My small collection of seeds which are sprouting will be transplanted into two containers by a north window of my kitchen until the last frost is past. (We hope! Wo can tell anymore?)
I will start more seeds.
I am looking forward to eating from my own garden this year.
It is an encouraging and peaceful feeling, that I will have food that close at hand.
I am also looking forward to sharing the abundance.
In order to have an orderly and peaceful and successful experience, I will plant herbs among the vegetables, and flowers, as well.

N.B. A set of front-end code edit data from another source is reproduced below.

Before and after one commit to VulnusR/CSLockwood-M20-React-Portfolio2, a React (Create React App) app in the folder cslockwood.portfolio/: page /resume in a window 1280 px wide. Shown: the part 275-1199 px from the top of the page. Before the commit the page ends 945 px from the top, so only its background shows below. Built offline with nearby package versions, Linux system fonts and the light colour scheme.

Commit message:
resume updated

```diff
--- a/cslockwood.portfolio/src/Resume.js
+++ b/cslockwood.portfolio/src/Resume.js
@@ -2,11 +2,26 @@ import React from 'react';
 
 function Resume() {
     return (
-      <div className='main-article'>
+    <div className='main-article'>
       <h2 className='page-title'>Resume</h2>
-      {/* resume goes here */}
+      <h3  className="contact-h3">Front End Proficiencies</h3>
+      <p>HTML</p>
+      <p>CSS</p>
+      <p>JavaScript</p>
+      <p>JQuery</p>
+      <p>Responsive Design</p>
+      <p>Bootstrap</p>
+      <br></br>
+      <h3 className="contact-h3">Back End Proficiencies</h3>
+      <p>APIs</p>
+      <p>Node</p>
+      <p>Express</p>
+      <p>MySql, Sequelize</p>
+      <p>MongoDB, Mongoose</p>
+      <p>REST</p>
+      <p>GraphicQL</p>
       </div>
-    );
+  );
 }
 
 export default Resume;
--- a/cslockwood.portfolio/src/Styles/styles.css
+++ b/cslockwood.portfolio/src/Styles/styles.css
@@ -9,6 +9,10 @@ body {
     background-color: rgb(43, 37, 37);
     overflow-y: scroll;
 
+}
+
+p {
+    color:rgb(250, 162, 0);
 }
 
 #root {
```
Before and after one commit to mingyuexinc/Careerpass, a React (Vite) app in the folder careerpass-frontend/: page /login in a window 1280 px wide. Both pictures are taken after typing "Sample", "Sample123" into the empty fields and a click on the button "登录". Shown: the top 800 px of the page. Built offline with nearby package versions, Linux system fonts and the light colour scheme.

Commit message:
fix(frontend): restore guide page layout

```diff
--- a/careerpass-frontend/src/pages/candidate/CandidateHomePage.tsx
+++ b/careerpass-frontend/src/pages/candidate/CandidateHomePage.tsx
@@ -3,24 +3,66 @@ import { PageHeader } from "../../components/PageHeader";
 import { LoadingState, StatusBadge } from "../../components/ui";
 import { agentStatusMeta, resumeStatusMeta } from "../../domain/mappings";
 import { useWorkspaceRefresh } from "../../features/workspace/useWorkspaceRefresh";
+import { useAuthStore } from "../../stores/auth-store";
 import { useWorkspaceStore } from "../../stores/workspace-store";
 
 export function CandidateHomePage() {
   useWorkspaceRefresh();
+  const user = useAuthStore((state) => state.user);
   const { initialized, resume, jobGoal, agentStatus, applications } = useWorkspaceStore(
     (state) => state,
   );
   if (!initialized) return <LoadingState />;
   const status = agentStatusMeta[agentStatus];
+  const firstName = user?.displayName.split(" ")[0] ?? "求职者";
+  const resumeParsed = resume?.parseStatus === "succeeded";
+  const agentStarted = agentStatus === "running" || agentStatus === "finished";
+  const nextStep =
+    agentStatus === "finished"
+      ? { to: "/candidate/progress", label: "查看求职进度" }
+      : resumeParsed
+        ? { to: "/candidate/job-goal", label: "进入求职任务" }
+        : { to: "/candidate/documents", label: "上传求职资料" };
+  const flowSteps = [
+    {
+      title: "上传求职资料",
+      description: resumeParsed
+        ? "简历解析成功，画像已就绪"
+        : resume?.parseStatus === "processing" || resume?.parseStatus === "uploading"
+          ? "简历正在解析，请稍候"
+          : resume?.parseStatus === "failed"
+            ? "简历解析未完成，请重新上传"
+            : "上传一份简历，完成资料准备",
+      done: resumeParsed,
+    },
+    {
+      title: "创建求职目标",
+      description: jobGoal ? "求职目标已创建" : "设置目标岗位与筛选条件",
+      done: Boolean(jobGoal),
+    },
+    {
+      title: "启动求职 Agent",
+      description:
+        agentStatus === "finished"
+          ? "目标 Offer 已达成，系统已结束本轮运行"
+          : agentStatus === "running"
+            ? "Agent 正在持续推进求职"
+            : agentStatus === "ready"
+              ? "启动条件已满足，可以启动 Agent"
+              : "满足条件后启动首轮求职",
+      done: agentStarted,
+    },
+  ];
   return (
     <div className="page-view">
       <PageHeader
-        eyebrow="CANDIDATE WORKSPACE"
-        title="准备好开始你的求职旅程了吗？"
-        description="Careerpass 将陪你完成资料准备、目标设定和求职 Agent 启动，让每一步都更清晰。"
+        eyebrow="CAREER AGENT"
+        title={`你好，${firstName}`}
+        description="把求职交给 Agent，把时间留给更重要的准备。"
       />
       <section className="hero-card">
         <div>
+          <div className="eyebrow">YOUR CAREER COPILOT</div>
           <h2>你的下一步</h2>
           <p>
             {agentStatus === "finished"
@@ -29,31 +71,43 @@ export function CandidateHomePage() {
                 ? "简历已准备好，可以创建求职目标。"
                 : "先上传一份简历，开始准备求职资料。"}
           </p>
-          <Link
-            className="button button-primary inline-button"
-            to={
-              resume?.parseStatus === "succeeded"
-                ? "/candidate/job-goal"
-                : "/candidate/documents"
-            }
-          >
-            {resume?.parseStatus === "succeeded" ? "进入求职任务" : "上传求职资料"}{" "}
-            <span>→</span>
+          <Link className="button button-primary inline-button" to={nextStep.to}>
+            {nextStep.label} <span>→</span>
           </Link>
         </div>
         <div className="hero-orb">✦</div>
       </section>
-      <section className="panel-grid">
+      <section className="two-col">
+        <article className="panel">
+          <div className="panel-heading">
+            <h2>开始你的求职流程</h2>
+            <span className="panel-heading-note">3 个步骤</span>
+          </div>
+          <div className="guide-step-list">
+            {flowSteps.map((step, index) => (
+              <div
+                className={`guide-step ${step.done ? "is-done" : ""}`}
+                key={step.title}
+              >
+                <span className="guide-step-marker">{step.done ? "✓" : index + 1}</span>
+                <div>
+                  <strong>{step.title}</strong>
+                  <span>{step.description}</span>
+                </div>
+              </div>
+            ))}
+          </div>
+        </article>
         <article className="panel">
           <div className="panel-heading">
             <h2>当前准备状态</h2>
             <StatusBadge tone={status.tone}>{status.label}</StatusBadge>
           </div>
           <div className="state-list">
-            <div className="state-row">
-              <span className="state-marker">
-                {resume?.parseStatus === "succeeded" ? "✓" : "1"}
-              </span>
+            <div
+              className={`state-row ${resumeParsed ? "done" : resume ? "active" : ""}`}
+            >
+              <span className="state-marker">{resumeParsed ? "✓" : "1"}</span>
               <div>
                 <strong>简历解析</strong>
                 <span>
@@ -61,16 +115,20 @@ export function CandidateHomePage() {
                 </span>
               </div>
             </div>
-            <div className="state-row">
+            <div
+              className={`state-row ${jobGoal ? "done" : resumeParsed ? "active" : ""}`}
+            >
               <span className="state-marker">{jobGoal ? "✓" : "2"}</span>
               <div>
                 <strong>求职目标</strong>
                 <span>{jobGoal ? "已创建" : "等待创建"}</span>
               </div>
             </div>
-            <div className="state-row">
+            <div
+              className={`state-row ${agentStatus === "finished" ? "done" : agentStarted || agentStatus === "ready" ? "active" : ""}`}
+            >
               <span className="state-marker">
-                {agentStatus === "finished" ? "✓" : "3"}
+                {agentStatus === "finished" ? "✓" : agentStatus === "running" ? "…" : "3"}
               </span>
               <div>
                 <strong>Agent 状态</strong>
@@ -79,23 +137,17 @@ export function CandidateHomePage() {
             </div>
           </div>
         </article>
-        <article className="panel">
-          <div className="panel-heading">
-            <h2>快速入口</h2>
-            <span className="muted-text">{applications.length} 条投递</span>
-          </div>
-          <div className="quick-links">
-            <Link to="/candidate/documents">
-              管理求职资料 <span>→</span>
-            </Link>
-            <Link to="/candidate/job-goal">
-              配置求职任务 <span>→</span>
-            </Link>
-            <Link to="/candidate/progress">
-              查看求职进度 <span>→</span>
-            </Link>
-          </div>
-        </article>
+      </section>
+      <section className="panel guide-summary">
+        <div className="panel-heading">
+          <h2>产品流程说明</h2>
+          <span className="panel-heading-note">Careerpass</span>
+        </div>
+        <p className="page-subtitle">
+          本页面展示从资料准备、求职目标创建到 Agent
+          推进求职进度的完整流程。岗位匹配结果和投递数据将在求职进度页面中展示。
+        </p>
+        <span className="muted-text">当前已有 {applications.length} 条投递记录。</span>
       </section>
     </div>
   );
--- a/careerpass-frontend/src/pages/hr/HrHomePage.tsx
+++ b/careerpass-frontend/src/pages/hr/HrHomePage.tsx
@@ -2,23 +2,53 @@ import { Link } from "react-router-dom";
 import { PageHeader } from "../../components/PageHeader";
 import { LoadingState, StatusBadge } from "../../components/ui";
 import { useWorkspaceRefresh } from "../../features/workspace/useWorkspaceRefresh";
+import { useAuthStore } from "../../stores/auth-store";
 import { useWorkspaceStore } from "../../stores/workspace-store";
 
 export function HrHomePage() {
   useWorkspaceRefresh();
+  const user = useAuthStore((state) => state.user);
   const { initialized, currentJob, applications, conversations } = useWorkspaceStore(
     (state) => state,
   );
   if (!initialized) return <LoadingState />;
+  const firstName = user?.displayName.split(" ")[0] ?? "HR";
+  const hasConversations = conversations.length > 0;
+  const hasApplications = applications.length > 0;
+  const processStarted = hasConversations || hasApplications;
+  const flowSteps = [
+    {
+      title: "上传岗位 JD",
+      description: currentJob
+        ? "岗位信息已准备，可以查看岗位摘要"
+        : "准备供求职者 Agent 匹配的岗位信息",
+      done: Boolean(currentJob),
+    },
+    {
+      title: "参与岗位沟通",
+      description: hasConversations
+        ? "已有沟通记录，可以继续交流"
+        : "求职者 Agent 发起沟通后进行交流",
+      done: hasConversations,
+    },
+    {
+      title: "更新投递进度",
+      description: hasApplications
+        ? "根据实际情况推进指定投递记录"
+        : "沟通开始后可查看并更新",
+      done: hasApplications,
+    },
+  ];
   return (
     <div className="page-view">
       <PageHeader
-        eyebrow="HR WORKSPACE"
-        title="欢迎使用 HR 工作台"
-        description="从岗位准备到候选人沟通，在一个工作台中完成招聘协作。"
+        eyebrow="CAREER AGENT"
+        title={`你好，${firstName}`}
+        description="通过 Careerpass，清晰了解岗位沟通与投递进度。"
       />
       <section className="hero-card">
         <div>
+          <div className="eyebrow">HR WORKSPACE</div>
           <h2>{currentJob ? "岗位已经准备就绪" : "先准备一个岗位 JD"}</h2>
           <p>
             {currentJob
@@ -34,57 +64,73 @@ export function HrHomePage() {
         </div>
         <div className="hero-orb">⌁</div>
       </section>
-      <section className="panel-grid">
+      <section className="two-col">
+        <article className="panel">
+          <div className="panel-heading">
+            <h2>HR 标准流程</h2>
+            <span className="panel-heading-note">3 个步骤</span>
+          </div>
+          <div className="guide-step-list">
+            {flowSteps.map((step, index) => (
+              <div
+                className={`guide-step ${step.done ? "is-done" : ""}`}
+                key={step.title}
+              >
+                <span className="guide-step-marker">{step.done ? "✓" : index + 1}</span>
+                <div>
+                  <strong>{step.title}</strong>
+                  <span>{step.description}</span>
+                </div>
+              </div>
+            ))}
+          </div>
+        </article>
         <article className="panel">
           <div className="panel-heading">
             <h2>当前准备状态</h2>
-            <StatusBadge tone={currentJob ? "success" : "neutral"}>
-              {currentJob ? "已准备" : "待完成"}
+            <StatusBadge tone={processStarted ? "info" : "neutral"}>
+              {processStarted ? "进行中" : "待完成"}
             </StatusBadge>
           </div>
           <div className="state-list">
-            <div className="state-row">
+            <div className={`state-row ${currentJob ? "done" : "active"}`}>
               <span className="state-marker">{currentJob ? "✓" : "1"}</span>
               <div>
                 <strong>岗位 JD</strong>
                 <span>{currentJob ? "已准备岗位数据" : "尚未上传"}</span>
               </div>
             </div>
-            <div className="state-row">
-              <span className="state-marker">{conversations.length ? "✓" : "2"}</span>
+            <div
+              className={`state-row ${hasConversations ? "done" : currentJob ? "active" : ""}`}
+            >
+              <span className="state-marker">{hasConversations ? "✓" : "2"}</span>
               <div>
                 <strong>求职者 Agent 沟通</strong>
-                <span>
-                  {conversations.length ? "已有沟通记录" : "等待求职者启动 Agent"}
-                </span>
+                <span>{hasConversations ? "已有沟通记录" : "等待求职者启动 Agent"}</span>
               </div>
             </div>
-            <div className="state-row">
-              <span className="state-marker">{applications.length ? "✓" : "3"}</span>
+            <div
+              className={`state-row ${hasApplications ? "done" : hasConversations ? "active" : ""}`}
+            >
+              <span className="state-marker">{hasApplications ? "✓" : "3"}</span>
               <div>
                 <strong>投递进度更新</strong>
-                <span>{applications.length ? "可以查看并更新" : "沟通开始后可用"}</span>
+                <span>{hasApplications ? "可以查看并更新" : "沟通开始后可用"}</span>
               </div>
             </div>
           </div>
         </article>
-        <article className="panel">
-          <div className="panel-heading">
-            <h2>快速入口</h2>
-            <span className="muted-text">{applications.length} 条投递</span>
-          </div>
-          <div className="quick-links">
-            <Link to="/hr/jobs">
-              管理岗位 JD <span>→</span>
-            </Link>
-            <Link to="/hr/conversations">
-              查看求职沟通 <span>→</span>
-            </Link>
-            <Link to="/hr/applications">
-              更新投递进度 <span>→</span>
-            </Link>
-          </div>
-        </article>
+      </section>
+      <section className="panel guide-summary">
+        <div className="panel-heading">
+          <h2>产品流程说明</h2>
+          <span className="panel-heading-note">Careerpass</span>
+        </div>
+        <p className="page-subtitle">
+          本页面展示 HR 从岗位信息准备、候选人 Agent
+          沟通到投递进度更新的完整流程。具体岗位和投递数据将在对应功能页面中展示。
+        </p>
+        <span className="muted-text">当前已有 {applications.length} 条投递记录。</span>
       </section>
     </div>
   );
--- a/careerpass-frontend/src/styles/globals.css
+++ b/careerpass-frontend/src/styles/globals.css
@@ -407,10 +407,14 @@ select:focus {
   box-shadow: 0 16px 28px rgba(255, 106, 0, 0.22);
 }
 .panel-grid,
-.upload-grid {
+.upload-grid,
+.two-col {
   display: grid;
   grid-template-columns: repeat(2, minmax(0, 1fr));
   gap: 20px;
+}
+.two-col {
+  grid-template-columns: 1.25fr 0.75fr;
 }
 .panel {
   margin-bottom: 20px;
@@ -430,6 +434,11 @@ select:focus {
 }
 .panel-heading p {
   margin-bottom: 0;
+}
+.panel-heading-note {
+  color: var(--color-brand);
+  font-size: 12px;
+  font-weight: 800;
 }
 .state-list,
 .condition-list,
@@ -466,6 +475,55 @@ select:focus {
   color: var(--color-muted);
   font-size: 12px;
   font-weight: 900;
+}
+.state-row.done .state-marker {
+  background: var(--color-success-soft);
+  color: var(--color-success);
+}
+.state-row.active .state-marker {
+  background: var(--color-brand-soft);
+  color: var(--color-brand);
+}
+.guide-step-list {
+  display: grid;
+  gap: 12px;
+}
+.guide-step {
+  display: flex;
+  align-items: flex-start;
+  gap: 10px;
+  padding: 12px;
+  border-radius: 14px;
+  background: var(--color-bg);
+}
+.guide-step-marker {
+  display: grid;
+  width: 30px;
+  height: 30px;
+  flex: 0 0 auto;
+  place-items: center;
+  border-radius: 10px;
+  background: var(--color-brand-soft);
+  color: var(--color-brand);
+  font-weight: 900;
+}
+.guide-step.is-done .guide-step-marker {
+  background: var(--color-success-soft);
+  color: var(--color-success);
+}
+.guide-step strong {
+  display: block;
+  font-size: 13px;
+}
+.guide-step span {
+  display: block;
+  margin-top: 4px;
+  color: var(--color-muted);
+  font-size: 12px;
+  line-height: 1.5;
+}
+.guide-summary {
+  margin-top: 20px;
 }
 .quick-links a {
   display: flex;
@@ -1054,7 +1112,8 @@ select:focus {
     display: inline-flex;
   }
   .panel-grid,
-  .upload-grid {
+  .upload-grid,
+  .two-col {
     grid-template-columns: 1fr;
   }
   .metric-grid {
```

I will plant mints and aromatics in pots to discourage rodents. The pots will help contain these plants which like to spread.
This will give me more peace, as I learn to protect my plants in ways that are beneficial to pollinators and which discourage pests.
So, this new gardener looks forward to the new season with great hope, once again.
© 2017 Kathryn Hardage
Wednesday, June 24, 2015
My new backyard garden is a container garden. It sits in the middle of a mowed acre on rocky soil. It is portable, which is good because I was able to move it from its rainwater catchment location to the center of the meadow. There are almost no weeds.
I have several varieties of tomatoes and peppers, along with two kinds of squash, three kinds of kale and assorted other vegetables.
I am enjoying it very much. At first, I took daily photos of the first peppers and tomatoes. Since then, I have eaten a couple of brand new strawberries, and my husband and I each ate one new Black Cherry tomato.
I will cook a Hungarian Wax Pepper with my next stew.
It looks like it will be a hot variety.
After collecting five-gallon buckets in Texas, I have found a business in Missouri which is saving them for me. Now, I am expanding my garden.
I have also set up a small strawbale garden. I am starting some new vegetables and flowers from seed for it. I am using a seed starting kit with coir pellets and will transplant them when they get big enough.
The strawbale garden needs a rabbit fence, so I have the wire fencing to install.
Although I sewed some potato grow bags, I don’t think they are going to produce any potatoes. We had such rainy weather when I started the seed potatoes in them, or else I started them too late. I haven’t seen any growth coming from them yet.
I am delighted to have a garden started this year which is growing veggies and herbs. I am looking forward to experiencing the harvest in a couple more months.
© 2015 Kathryn Hardage
Monday, November 24, 2014
I have been spending more and more time learning to can, water bath can and pressure can.
I started with jams and conserves. So far, I am too impatient for jellies.
I am pressure canning veggies and meats.
I canned corn, organic, freshly grown, harvested and shucked corn for the first time last summer. There will definitely be more of that!
My goal is to fill up a pantry with two years worth of food while I learn to grow it.
I am looking for wholesale sources now, since I am buying in bulk.
I am also learning how to dehydrate. So far I have done it in the oven and in the solar oven and in a hooded grill.
I have yet to build my outdoor dehydrator, but it will happen.
We moved to our land in Missouri last June, 2014, stayed there for five months before returning to the DFW Metroplex for my husband’s seasonal business.
I am continuing to can while living here. I have canned 15 pints of pinto beans, a couple of cases of stews and soups.
I am getting ready to order cheese-making supplies.
The more food preparation I learn, the more I will free myself to learn more homesteading skills.
I am having the time of my life!
© 2014 Kathryn Hardage